YOUR INSTRUCTIONS =
Lines of the material that include the string "after" should be returned.

────────────────

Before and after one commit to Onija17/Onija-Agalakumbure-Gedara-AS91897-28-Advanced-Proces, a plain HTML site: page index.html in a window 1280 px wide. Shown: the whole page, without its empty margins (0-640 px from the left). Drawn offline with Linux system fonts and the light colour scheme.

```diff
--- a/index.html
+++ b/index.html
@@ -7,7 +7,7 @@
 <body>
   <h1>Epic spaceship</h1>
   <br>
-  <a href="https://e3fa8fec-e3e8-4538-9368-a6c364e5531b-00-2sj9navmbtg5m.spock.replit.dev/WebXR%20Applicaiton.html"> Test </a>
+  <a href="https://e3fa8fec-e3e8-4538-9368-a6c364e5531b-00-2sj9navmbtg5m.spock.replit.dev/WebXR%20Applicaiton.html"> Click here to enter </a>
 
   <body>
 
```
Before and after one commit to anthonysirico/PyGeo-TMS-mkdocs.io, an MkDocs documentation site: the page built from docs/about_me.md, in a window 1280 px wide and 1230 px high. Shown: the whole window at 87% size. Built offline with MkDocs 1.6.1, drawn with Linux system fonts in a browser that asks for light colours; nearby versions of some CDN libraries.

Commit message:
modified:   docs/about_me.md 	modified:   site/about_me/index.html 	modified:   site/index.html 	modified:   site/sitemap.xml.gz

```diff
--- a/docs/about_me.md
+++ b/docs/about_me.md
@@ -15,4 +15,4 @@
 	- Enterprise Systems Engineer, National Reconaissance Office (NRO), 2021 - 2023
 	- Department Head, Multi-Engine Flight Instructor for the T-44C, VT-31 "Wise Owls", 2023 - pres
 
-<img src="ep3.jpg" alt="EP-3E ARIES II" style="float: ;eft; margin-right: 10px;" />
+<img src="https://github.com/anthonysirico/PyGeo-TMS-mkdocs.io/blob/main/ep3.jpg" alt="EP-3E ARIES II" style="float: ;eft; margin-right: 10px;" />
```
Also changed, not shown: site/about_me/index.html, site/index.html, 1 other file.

────────────────

TASK OUTPUT =
Before and after one commit to Onija17/Onija-Agalakumbure-Gedara-AS91897-28-Advanced-Proces, a plain HTML site: page index.html in a window 1280 px wide. Shown: the whole page, without its empty margins (0-640 px from the left). Drawn offline with Linux system fonts and the light colour scheme.
Before and after one commit to anthonysirico/PyGeo-TMS-mkdocs.io, an MkDocs documentation site: the page built from docs/about_me.md, in a window 1280 px wide and 1230 px high. Shown: the whole window at 87% size. Built offline with MkDocs 1.6.1, drawn with Linux system fonts in a browser that asks for light colours; nearby versions of some CDN libraries.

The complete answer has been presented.